* TASK DIRECTIONS *
Reproduce the records exactly through the line with "# Lets mask".

* MATERIAL SUPPLIED *
_ _ _ _ _
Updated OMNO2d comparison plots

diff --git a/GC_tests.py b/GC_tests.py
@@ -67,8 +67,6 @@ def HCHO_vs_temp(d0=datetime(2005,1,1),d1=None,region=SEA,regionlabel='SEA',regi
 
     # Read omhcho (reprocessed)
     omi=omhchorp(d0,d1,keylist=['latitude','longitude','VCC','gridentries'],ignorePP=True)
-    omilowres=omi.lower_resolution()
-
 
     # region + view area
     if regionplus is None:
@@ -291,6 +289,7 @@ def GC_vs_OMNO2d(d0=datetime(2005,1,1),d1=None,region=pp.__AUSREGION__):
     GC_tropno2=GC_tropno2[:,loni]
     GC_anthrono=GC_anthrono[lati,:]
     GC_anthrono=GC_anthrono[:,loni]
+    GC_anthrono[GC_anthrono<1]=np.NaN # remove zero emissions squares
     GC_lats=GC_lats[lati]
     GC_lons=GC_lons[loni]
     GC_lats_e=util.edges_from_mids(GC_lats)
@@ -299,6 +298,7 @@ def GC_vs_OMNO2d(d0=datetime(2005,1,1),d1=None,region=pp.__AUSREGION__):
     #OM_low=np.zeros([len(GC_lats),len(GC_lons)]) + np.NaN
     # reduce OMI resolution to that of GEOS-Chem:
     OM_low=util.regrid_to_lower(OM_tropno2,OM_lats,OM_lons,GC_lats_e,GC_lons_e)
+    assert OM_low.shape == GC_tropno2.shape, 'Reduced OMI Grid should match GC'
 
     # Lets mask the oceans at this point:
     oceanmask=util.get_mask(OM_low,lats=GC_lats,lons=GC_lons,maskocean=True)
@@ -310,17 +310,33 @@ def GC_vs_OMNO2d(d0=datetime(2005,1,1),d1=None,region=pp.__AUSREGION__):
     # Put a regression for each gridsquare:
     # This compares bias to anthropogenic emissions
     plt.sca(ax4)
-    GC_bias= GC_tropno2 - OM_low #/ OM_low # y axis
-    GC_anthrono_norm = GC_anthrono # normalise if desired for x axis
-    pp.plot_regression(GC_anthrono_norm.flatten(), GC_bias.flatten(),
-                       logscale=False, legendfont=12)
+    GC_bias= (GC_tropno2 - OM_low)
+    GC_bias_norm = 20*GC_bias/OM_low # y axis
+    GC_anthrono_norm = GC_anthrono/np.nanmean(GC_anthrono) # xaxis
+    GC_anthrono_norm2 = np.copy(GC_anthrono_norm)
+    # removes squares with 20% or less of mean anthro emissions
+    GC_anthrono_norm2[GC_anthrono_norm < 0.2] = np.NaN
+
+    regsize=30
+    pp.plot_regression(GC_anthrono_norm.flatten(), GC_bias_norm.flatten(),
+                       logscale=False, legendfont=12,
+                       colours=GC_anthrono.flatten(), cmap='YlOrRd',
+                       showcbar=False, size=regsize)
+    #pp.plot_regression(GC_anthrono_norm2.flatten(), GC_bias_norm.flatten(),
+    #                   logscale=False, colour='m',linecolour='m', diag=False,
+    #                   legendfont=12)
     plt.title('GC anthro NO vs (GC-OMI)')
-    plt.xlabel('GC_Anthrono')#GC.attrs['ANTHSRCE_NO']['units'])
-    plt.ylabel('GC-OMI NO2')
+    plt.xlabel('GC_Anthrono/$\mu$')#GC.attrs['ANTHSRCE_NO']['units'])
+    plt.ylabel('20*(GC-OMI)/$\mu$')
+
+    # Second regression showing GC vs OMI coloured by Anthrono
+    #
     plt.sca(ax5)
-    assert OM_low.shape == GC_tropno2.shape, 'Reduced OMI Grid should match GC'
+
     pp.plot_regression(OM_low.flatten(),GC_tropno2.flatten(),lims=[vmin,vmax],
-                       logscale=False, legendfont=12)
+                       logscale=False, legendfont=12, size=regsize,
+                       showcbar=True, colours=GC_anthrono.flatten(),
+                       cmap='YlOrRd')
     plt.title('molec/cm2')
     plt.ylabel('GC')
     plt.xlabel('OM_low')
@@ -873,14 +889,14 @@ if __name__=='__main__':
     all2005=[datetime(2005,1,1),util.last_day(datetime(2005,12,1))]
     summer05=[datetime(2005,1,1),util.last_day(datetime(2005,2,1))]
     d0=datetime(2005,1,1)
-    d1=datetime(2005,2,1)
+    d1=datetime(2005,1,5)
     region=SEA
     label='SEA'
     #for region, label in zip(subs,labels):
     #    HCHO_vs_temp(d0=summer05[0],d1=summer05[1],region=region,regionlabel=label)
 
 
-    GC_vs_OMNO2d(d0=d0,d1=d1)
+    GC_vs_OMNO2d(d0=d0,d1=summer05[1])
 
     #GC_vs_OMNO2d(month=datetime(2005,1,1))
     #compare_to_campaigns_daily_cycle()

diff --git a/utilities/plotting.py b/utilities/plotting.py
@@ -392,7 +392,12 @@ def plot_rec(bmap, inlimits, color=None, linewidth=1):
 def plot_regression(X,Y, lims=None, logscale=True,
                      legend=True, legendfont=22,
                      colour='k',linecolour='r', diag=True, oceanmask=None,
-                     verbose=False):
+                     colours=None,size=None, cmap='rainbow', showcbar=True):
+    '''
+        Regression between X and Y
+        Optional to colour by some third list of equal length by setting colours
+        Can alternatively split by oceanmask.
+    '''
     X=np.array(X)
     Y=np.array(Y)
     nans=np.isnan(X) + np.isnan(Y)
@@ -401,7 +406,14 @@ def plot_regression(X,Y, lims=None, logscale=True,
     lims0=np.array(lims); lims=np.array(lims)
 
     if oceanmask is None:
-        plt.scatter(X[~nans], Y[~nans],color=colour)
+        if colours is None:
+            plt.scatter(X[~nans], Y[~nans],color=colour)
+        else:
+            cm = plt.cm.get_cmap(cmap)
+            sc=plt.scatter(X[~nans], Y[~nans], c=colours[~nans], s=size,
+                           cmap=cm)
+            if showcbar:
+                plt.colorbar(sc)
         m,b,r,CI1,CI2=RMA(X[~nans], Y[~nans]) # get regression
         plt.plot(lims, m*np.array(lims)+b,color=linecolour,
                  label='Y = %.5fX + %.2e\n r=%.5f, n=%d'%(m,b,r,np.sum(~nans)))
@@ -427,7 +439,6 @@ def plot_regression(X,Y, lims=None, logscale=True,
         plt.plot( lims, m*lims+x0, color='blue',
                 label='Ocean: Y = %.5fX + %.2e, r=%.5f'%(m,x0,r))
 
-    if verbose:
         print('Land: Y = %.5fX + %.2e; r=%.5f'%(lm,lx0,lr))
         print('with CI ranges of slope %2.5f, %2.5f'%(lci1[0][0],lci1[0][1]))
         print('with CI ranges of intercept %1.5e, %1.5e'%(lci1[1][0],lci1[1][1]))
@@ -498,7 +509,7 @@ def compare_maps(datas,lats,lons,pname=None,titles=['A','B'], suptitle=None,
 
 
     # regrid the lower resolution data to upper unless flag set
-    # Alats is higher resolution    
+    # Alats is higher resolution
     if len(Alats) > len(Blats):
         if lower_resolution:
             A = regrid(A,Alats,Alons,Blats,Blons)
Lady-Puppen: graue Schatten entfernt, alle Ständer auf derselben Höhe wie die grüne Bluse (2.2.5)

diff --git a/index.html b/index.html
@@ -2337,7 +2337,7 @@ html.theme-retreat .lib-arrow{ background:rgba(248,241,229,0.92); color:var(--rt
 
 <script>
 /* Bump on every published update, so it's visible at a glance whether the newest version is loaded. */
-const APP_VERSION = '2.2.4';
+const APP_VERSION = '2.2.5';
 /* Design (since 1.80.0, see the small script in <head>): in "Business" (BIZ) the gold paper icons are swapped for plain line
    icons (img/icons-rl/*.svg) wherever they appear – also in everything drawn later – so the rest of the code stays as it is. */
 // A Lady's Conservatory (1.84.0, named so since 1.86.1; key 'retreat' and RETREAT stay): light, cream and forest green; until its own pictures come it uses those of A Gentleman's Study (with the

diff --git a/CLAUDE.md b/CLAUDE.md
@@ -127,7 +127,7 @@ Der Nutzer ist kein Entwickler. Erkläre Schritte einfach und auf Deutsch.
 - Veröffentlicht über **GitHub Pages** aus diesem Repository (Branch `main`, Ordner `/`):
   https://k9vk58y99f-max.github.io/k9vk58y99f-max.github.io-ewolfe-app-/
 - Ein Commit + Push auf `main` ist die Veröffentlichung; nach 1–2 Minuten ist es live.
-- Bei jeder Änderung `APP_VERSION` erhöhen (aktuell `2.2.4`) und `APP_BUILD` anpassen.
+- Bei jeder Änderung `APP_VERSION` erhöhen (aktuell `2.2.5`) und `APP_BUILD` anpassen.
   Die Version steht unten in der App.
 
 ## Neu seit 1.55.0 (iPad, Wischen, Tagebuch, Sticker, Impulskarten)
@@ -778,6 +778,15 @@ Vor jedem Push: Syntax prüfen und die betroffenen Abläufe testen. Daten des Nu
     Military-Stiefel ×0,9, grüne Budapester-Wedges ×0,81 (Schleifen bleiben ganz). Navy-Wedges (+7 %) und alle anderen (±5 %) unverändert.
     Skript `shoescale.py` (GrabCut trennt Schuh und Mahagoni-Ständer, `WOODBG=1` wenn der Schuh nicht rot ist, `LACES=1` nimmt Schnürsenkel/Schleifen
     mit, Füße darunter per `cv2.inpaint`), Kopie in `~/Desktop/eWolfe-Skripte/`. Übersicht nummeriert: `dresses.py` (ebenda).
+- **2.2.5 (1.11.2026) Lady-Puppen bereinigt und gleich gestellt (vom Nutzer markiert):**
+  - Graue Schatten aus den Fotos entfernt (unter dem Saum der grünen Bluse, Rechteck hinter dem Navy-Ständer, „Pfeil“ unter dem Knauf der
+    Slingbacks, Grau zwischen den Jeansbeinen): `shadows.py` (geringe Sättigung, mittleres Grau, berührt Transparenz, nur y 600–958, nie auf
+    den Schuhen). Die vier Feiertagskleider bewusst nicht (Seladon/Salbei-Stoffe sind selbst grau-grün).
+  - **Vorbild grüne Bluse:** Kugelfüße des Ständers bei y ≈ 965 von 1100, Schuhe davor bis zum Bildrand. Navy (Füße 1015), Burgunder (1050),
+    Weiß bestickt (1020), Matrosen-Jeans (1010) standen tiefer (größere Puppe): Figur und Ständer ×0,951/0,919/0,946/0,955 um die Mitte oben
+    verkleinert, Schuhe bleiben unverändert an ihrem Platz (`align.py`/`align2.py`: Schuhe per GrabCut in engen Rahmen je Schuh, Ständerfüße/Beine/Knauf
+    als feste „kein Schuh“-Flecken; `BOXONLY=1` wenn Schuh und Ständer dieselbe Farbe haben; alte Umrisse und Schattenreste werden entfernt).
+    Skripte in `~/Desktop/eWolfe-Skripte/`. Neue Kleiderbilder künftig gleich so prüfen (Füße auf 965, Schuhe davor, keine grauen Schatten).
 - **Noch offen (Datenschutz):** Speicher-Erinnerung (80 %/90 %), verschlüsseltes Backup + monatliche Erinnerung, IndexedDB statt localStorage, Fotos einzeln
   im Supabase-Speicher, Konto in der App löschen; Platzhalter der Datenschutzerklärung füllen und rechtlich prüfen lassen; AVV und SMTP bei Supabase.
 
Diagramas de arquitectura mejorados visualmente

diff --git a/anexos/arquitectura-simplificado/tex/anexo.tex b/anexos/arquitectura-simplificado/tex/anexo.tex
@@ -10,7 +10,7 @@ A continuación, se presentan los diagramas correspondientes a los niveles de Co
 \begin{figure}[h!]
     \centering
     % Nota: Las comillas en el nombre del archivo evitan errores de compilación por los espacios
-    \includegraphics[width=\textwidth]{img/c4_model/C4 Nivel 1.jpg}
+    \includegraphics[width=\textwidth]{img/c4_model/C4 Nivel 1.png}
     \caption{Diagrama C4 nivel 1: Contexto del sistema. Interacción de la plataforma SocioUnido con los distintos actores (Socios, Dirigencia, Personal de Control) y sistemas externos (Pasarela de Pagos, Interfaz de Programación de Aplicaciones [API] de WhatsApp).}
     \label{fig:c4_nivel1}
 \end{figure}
_ _ _ _ _
* WRITTEN RESPONSE *
Updated OMNO2d comparison plots

diff --git a/GC_tests.py b/GC_tests.py
@@ -67,8 +67,6 @@ def HCHO_vs_temp(d0=datetime(2005,1,1),d1=None,region=SEA,regionlabel='SEA',regi
 
     # Read omhcho (reprocessed)
     omi=omhchorp(d0,d1,keylist=['latitude','longitude','VCC','gridentries'],ignorePP=True)
-    omilowres=omi.lower_resolution()
-
 
     # region + view area
     if regionplus is None:
@@ -291,6 +289,7 @@ def GC_vs_OMNO2d(d0=datetime(2005,1,1),d1=None,region=pp.__AUSREGION__):
     GC_tropno2=GC_tropno2[:,loni]
     GC_anthrono=GC_anthrono[lati,:]
     GC_anthrono=GC_anthrono[:,loni]
+    GC_anthrono[GC_anthrono<1]=np.NaN # remove zero emissions squares
     GC_lats=GC_lats[lati]
     GC_lons=GC_lons[loni]
     GC_lats_e=util.edges_from_mids(GC_lats)
@@ -299,6 +298,7 @@ def GC_vs_OMNO2d(d0=datetime(2005,1,1),d1=None,region=pp.__AUSREGION__):
     #OM_low=np.zeros([len(GC_lats),len(GC_lons)]) + np.NaN
     # reduce OMI resolution to that of GEOS-Chem:
     OM_low=util.regrid_to_lower(OM_tropno2,OM_lats,OM_lons,GC_lats_e,GC_lons_e)
+    assert OM_low.shape == GC_tropno2.shape, 'Reduced OMI Grid should match GC'
 
     # Lets mask the oceans at this point:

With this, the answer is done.